I have a split leaf philodendron (Monstera deliciosa) that came from my mother’s plant, which was a cutting off of the philodendron that my grandmother got in the 1950’s. The plant in my mother’s apartment is much fuller, and clearly happier, than mine, but I keep this Monstera prettypathetica nevertheless.
Given my attachment to this plant, I understand why I get so many calls on GardenLine, asking about preserving plants that came from family members. “I have a peony that belonged to my grandmother,” or “My ivy plant that was started from the ivy in my daughter’s wedding bouquet,” are typical calls.

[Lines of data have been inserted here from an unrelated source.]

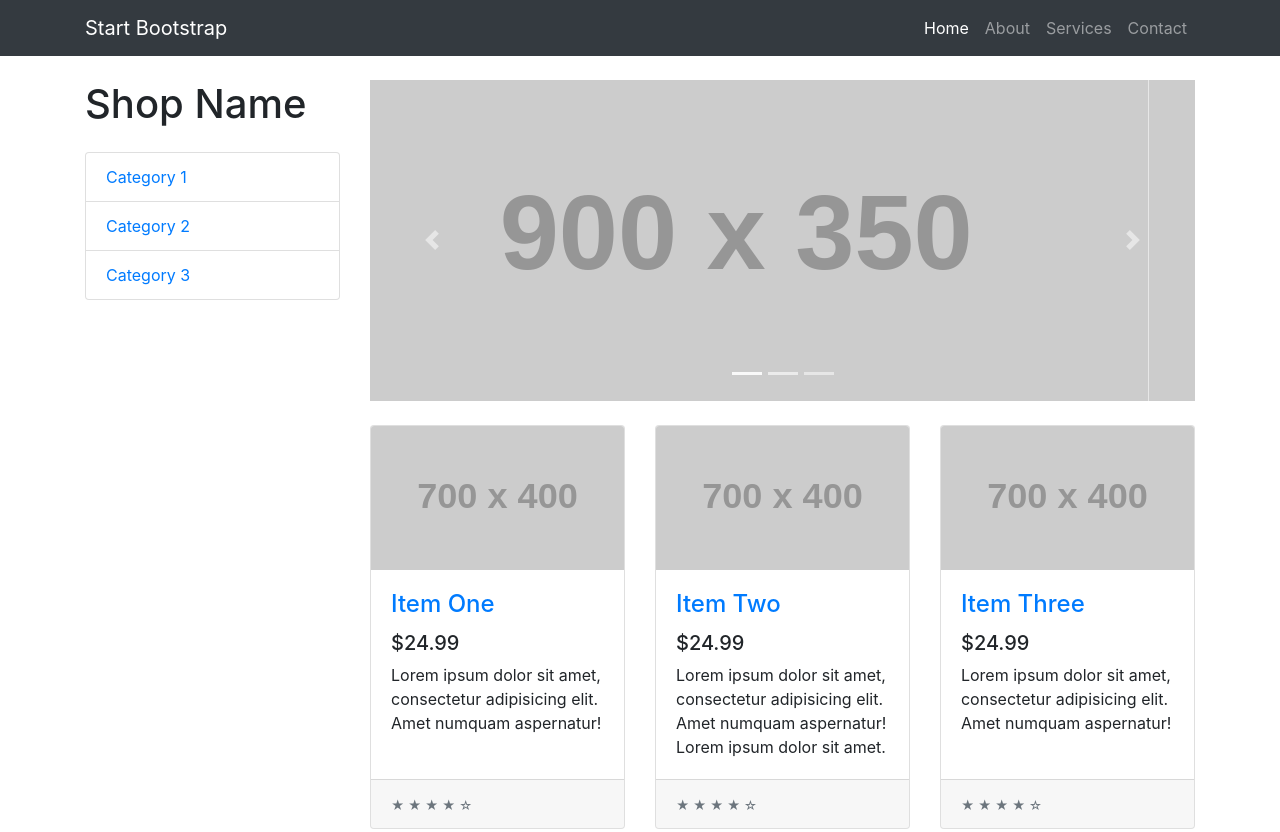
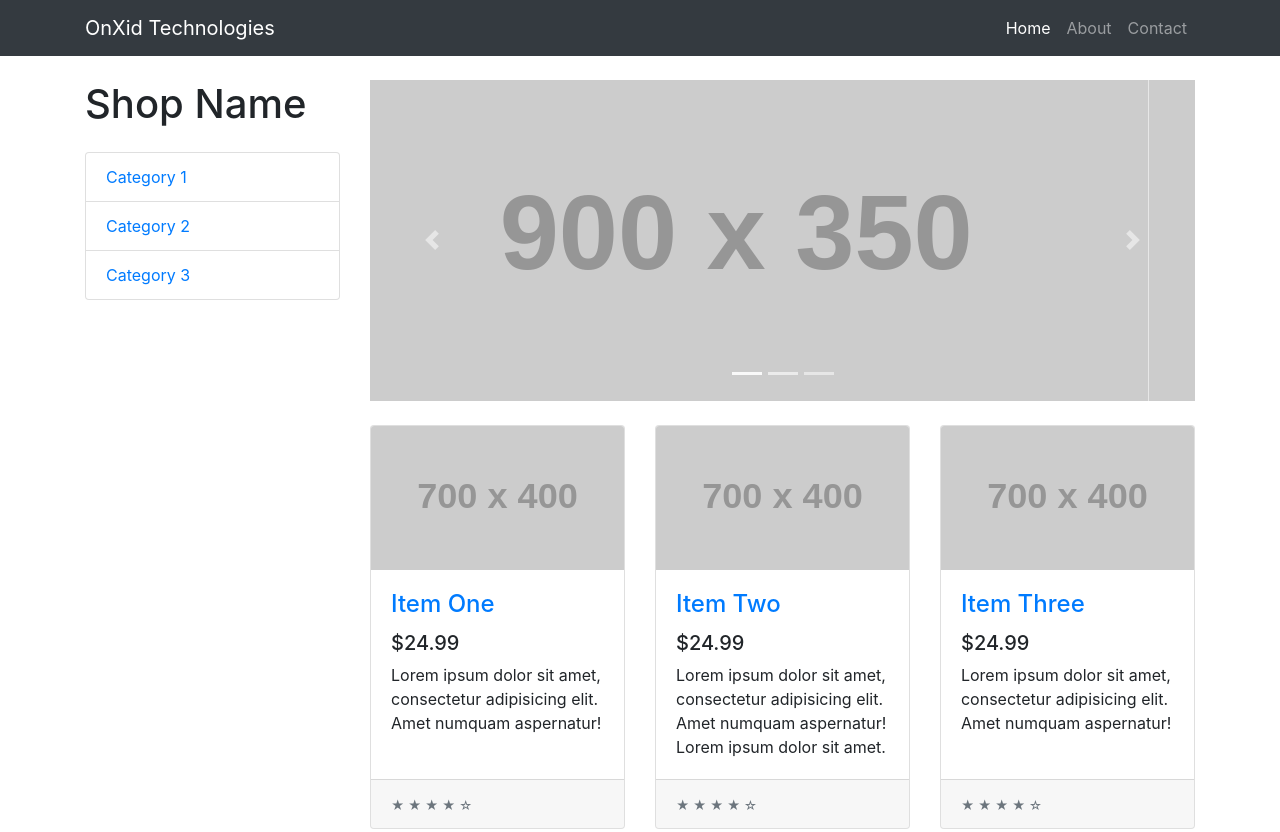
Before and after one commit to onxidtechnologies/onxidtechnologies.github.io, a website: page index.html in a window 1280 px wide. Shown: the top 832 px of the page. Drawn offline with Linux system fonts and the light colour scheme; placeholder pictures from the web are drawn by us.

Commit message:
Customize template

```diff
--- a/css/shop-homepage.css
+++ b/css/shop-homepage.css
@@ -1,8 +1,3 @@
-/*!
- * Start Bootstrap - Shop Homepage (https://startbootstrap.com/template-overviews/shop-homepage)
- * Copyright 2013-2019 Start Bootstrap
- * Licensed under MIT (https://github.com/BlackrockDigital/startbootstrap-shop-homepage/blob/master/LICENSE)
- */
 body {
   padding-top: 56px;
 }
--- a/index.html
+++ b/index.html
@@ -8,7 +8,7 @@
   <meta name="description" content="">
   <meta name="author" content="">
 
-  <title>Shop Homepage - Start Bootstrap Template</title>
+  <title>Home | OnXid Technologies</title>
 
   <!-- Bootstrap core CSS -->
   <link href="vendor/bootstrap/css/bootstrap.min.css" rel="stylesheet">
@@ -23,7 +23,7 @@
   <!-- Navigation -->
   <nav class="navbar navbar-expand-lg navbar-dark bg-dark fixed-top">
     <div class="container">
-      <a class="navbar-brand" href="#">Start Bootstrap</a>
+      <a class="navbar-brand" href="#">OnXid Technologies</a>
       <button class="navbar-toggler" type="button" data-toggle="collapse" data-target="#navbarResponsive" aria-controls="navbarResponsive" aria-expanded="false" aria-label="Toggle navigation">
         <span class="navbar-toggler-icon"></span>
       </button>
@@ -36,9 +36,6 @@
           </li>
           <li class="nav-item">
             <a class="nav-link" href="#">About</a>
-          </li>
-          <li class="nav-item">
-            <a class="nav-link" href="#">Services</a>
           </li>
           <li class="nav-item">
             <a class="nav-link" href="#">Contact</a>
--- a/package.json
+++ b/package.json
@@ -17,7 +17,7 @@
         "email": "feedback@startbootstrap.com"
     },
     "license": "MIT",
-    "author": "Start Bootstrap",
+    "author": "OnXid Technologies",
     "contributors": [
         "David Miller (http://davidmiller.io/)"
     ],
```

Plants not only tie us to family members, but to people in history as well. Many of us grow a Franklinia alatamaha not just because it’s a lovely, late blooming tree, but because every Franklinia is a direct descendent of those seen by John Bartram in 1765. John’s son William collected seeds from this plant during this same period, and the small tree was never seen in the wild again.
Every time I see my young Franklinia in bloom I think of John Bartram, coming on this plant and writing in his journal about seeing “severall very curious shrubs”. I love the fact that William named the plant after his father’s friend, Benjamin Franklin. It’s almost like having an ancestor of these great Americans in my own yard.
It is, of course, our connection to people that’s important, not the specific plants themselves. But if those plants in our homes or gardens serve as touchstones that keep us connected to family, friends, and others throughout history, then we are blessed to have and grow them.